> **EXERCISE MATERIAL**:
►

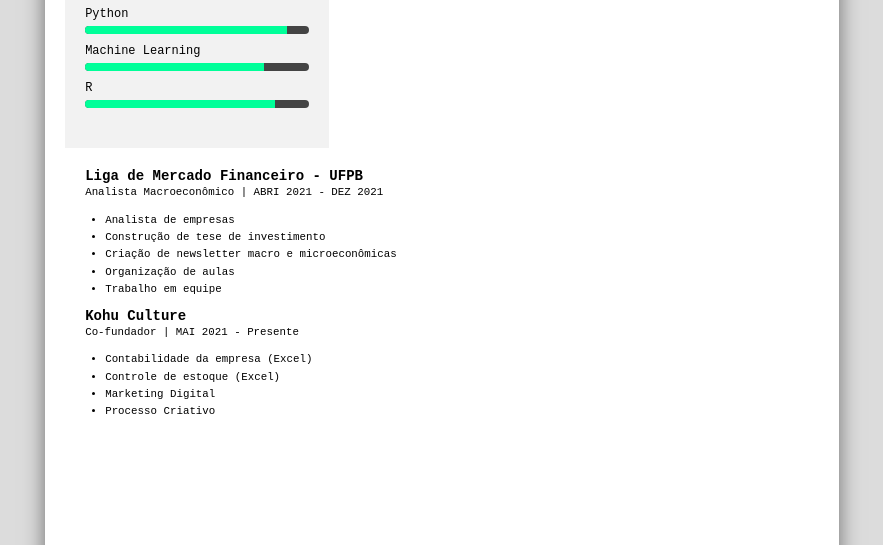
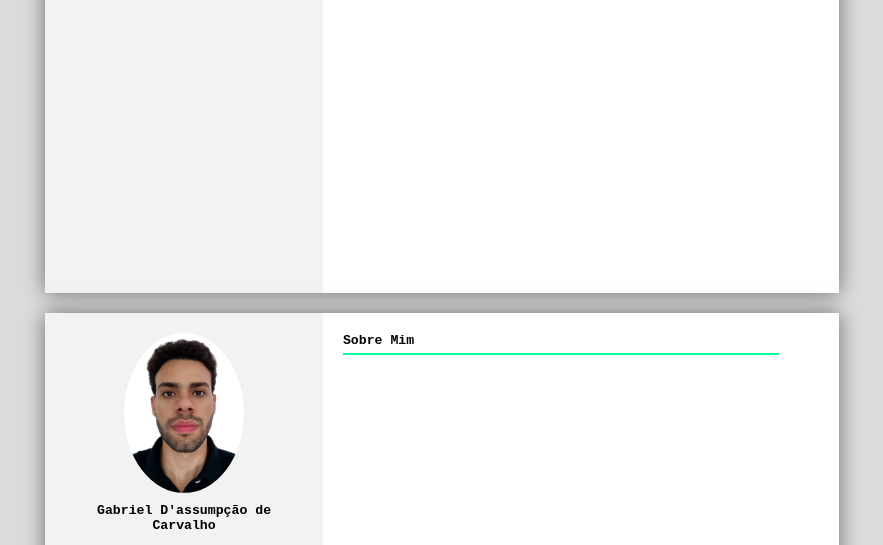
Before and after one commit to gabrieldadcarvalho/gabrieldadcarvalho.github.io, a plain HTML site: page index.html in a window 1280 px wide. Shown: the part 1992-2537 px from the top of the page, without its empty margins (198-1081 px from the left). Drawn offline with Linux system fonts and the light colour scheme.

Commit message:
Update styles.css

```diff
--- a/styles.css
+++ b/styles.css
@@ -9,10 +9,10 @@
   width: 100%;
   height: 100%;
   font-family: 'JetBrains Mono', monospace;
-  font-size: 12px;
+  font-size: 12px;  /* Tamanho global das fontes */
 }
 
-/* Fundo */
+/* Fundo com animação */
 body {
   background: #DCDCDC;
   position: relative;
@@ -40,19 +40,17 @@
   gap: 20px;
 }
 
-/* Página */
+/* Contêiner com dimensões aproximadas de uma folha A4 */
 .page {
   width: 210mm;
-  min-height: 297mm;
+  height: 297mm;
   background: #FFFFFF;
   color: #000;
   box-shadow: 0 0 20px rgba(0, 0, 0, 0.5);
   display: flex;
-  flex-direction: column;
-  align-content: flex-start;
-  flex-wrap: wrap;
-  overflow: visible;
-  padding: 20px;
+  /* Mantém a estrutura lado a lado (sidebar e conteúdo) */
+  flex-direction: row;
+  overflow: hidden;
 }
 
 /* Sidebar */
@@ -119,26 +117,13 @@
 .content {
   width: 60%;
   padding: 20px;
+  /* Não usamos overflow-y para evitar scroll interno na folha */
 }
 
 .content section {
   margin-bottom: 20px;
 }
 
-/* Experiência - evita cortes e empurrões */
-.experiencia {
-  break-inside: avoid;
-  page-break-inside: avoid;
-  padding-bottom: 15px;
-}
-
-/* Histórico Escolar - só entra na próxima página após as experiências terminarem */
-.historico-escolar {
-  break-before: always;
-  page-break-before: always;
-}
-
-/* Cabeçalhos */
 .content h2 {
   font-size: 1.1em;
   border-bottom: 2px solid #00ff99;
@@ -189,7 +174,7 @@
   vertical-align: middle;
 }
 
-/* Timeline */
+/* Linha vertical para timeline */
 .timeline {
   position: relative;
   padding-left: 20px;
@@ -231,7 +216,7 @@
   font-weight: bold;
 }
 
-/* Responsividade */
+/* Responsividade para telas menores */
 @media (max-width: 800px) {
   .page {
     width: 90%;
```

◄

In the data, how many lines include the string "flex"? Reply with only that number.

> **TASK ANSWER**:
5